The first stop on my road trip was the local Caldor, a cut-rate mecca roughly the size of a small state. The videos here fell into two categories: cheap and dirt cheap. Some good deals larded the wall rack at the back of the store: For $9.98 you could buy anything from Meatballs to Woody Allen’s The Purple Rose of Cairo — all dubbed at EP speed, of course. Overall, the selection seemed random compared with what I’d find later in other stores. I purchased a copy of Platoon that had no video distributor listed on the box, a Three Stooges Collection Vol. IV (the label claims it’s ”Uncensored and Uncut”), and Porky Pig Vol. 2 with microwave popcorn packaged in the box. Back at home, Platoon and the Stooges tapes look good enough, but Porky Pig is a mess: four scratchy, fuzzy-looking shorts. The popcorn tastes like linoleum. Video Shopping Experience (VSE) grade: C+

Next was Kmart, where the selection was even more random than at Caldor, but it was joyously, anarchically random, with real discoveries hidden among amazing tripe. Where else could you find Chaplin’s The Gold Rush for $5.50 next to Sport Legends: Pete Rose for $5.97? Here were two versions of the original 1960 Little Shop of Horrors, one colorized, and other black and white. I loaded up on tapes classy (Hitchcock’s Secret Agent, Olivier in As You Like It) and déclasé (Nancy Reagan — The Unauthorized Home Video, Elvis, Playful Puppies, and a kung fu double bill of Shaolin Red Master and Two Crippled Heroes). The classy tapes, while featuring old, scratchy prints, are watchable, but the others are scams of varying degrees of ineptitude: Elvis is a bogus bio stitched around clips from his movies’ trailers, and Playful Puppies is just that — video footage of cute pops rolling around someone’s yard. VSE: B-

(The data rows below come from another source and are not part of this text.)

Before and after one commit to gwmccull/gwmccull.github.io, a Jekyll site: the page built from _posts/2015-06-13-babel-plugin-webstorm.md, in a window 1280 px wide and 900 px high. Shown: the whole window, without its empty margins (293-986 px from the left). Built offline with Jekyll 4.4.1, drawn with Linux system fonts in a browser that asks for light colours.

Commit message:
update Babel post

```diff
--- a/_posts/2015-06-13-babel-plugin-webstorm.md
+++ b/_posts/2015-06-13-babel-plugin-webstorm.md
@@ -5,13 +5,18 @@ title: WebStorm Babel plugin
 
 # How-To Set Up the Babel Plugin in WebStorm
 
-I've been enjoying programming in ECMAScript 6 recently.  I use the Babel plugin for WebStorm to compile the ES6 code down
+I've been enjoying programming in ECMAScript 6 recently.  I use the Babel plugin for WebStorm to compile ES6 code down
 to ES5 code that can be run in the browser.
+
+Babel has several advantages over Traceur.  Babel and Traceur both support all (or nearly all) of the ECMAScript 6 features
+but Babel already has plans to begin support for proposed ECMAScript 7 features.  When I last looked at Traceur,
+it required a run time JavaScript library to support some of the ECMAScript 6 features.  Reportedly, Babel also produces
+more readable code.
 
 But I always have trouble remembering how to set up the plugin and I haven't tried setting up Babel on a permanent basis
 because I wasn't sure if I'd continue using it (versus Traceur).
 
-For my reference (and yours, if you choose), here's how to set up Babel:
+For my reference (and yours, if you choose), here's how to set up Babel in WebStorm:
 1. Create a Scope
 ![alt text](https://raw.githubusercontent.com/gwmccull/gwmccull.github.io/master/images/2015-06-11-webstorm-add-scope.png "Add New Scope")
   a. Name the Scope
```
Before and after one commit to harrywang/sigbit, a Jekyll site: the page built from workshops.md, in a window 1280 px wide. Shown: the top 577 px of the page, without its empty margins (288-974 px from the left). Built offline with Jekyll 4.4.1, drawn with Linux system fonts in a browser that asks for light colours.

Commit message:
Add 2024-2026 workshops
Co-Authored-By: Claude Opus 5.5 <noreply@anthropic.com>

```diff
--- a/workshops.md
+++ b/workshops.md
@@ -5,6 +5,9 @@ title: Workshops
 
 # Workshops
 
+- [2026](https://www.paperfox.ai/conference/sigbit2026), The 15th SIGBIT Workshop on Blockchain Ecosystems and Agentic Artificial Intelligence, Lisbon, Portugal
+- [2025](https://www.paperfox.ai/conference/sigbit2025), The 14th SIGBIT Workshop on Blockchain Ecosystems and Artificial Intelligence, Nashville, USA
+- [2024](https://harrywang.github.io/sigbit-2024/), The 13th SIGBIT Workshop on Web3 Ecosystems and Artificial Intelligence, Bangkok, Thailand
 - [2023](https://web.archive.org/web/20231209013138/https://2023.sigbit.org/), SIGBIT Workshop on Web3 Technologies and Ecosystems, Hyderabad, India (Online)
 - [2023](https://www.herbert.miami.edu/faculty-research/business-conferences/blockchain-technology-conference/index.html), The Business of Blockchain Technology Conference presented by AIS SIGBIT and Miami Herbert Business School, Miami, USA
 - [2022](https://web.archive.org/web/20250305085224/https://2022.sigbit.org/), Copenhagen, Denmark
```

It was worse at Walgreen. Asked where the videos were, a surly teen clerk pointed out a dismal pile of used kidvid tapes. They didn’t have used-tape warning stickers, and they didn’t need them: They were unwrapped and in terrible condition. One, an hour-long Hanna-Barbera Christmas cartoon called Silent Night, Holy Night, has a piece of chewing hum stuck to the box. For $1.99, it was all mine. When I tried to put it in the VCR that night, the cassette broke apart in my hands. VSE: F

As a nice way to end my trip, I landed at Bradlees, where the video folks obviously know what they’re doing. Used tapes, clearly marked and in new shrink-wrapping, offered plenty of recent movies for under $10. For those willing to spring, unused tapes of MGM classics were available in the $20 range, pristinely recorded at SP speed. And there where surprises: Spencer Tracy in Father’s Little Dividend for $3.99 and Mon Oncle (called My Uncle on the box) from French slapstick genius Jacques Tati, for $5.99 on the Video Yesteryear label! In SP! It turns out to be a dubbed, faded, reddish print, but who cares? It’s Tati, and it’s hilarious. Everything else on my trek proved the old retail maxim ”You get what you pay for.” This one find, though, bolsters Jagger’s postulate: You can’t always get what you want in a chain store, but if you try sometime, you just might find the tape that you need. VSE: A-